• What the exercise asks
Your answer should consist of all lines in the listing that hold the word "class".

◆ ◆ ◆ ◆

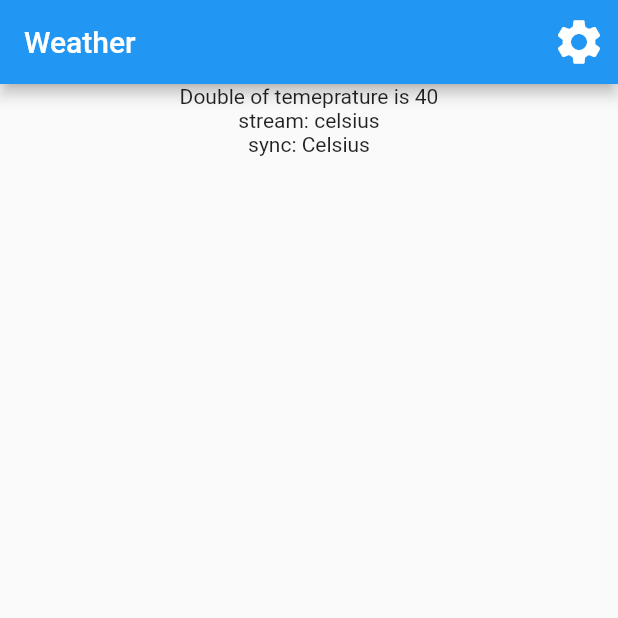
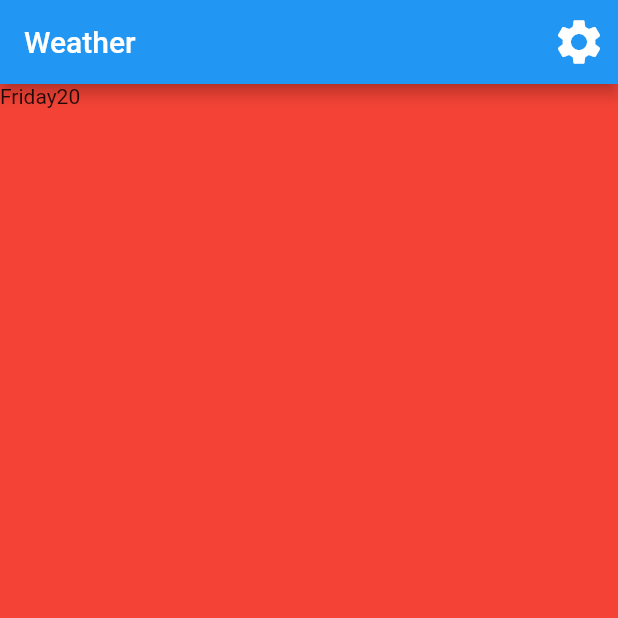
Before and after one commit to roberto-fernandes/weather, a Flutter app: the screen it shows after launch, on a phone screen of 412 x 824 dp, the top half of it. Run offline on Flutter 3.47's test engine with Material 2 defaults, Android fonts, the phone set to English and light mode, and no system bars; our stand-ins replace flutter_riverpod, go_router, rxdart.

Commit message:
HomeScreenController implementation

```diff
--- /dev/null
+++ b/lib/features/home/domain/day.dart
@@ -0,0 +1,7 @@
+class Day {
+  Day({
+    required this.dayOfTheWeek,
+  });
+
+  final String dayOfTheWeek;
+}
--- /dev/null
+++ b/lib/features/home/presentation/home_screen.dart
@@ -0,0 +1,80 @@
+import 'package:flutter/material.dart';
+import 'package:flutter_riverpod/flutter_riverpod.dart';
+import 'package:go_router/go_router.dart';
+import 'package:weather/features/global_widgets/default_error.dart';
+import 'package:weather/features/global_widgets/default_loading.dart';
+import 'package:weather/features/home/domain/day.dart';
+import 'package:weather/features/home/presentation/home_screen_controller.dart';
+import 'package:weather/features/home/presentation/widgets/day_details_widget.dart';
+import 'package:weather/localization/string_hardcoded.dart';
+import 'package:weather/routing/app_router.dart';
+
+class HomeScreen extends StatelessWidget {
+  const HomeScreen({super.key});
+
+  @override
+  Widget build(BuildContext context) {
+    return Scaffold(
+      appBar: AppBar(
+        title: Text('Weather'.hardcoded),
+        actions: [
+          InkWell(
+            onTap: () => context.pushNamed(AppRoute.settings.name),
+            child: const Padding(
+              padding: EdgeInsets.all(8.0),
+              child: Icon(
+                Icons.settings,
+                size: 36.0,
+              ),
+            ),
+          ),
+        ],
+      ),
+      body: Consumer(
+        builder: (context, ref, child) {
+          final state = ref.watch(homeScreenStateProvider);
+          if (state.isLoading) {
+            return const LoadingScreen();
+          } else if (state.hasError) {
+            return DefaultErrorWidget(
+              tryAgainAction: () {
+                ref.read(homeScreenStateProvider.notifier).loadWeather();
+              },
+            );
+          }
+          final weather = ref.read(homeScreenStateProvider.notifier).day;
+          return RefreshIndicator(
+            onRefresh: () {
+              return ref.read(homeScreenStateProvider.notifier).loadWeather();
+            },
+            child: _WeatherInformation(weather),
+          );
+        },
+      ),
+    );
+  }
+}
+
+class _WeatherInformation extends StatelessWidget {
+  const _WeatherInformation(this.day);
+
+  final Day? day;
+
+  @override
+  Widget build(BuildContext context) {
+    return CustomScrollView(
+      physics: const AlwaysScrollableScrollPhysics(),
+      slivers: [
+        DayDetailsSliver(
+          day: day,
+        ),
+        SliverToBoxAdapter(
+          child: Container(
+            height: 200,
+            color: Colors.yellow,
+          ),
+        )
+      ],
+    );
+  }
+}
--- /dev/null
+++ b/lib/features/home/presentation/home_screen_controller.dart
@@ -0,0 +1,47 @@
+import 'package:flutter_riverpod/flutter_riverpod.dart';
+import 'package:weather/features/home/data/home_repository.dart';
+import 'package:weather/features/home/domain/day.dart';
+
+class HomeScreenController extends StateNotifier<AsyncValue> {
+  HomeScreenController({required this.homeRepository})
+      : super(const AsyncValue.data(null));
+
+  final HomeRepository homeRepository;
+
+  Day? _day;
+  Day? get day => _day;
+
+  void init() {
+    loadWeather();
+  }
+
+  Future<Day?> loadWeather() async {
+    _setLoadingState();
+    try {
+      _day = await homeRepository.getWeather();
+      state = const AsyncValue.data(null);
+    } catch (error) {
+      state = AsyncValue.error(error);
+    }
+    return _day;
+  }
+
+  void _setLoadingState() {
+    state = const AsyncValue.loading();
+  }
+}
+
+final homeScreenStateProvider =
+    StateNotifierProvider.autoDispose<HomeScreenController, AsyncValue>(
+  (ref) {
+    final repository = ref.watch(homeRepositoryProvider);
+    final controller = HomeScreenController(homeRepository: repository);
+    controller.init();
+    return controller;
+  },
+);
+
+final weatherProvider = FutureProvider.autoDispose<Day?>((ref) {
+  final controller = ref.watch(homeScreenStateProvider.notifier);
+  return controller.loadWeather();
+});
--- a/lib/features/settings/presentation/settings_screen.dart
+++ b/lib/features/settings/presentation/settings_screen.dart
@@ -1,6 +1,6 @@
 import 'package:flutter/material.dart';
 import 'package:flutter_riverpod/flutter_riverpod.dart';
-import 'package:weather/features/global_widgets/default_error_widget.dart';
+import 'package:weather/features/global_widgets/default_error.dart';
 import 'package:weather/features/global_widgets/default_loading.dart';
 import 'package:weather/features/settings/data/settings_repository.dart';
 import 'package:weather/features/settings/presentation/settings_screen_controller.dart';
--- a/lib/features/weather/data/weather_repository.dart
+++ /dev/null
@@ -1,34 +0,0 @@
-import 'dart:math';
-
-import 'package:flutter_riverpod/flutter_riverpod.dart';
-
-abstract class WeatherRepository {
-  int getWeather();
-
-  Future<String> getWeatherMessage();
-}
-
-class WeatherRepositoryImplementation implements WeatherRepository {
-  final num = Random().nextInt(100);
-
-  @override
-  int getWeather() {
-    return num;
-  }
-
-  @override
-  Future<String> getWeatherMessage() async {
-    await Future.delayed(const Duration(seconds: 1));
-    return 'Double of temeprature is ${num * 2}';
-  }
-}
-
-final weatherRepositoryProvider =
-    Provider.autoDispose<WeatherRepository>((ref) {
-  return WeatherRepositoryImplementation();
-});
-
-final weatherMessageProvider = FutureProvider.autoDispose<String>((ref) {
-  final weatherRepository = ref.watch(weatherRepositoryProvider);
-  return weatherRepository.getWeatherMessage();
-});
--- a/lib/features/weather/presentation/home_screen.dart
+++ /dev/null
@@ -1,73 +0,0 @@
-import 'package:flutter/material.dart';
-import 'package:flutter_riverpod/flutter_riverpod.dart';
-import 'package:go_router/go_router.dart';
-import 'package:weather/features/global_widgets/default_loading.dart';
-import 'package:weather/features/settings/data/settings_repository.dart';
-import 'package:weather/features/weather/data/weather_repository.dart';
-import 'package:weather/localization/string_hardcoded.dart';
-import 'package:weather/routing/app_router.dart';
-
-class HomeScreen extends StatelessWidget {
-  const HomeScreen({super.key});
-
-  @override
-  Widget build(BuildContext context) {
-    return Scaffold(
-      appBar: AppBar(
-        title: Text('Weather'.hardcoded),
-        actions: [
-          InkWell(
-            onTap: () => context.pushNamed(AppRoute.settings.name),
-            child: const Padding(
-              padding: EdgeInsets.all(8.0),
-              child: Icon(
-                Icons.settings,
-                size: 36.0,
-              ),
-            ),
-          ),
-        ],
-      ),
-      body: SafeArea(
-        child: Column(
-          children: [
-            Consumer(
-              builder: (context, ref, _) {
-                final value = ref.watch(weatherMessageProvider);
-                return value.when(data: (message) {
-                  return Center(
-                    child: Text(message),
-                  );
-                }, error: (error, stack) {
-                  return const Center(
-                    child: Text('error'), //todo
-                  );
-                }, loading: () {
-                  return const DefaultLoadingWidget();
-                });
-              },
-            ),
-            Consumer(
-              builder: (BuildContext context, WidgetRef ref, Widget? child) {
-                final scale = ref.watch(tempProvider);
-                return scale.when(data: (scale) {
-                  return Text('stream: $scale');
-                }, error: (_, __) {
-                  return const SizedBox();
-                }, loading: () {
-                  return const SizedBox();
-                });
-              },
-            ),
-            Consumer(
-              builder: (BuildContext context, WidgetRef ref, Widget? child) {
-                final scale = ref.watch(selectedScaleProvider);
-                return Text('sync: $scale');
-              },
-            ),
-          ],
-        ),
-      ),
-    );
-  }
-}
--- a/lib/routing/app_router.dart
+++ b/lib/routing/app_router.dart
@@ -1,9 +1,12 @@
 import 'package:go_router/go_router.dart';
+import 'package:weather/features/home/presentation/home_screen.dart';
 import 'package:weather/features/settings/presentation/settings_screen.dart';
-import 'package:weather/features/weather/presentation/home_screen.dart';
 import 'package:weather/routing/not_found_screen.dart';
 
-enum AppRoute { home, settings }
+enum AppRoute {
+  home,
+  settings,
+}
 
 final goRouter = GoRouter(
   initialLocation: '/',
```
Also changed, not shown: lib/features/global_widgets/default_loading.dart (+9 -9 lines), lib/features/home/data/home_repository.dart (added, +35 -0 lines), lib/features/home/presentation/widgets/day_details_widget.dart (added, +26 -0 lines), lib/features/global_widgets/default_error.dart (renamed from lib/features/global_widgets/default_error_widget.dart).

◆ ◆ ◆ ◆

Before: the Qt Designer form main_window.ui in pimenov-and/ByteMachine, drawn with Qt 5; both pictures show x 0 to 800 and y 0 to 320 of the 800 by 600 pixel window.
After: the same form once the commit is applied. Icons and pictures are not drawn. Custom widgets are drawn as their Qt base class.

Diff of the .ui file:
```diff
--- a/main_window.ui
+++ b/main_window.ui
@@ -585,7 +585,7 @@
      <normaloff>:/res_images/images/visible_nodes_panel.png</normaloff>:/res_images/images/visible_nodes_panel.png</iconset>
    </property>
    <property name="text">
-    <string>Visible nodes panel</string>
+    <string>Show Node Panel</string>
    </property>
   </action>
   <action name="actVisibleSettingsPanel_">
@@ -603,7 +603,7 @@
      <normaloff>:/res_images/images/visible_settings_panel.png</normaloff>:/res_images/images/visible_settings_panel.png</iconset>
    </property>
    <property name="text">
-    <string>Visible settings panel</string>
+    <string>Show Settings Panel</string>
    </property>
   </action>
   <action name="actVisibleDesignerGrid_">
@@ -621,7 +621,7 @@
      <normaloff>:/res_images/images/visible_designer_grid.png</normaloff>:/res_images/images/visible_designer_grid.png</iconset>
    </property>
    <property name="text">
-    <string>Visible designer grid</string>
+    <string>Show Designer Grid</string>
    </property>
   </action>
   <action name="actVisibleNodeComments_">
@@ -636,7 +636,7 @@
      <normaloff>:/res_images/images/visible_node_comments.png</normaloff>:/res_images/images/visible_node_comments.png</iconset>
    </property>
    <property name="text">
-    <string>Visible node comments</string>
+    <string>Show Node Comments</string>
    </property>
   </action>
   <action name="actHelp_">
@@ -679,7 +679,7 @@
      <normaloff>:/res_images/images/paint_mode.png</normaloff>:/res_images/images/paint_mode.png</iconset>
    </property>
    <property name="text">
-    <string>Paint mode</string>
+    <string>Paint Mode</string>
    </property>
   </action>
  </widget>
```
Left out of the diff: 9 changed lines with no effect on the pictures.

◆ ◆ ◆ ◆

• Result of the exercise
+class Day {
+class HomeScreen extends StatelessWidget {
+class _WeatherInformation extends StatelessWidget {
+class HomeScreenController extends StateNotifier<AsyncValue> {
-abstract class WeatherRepository {
-class WeatherRepositoryImplementation implements WeatherRepository {
-class HomeScreen extends StatelessWidget {
After: the same form once the commit is applied. Icons and pictures are not drawn. Custom widgets are drawn as their Qt base class.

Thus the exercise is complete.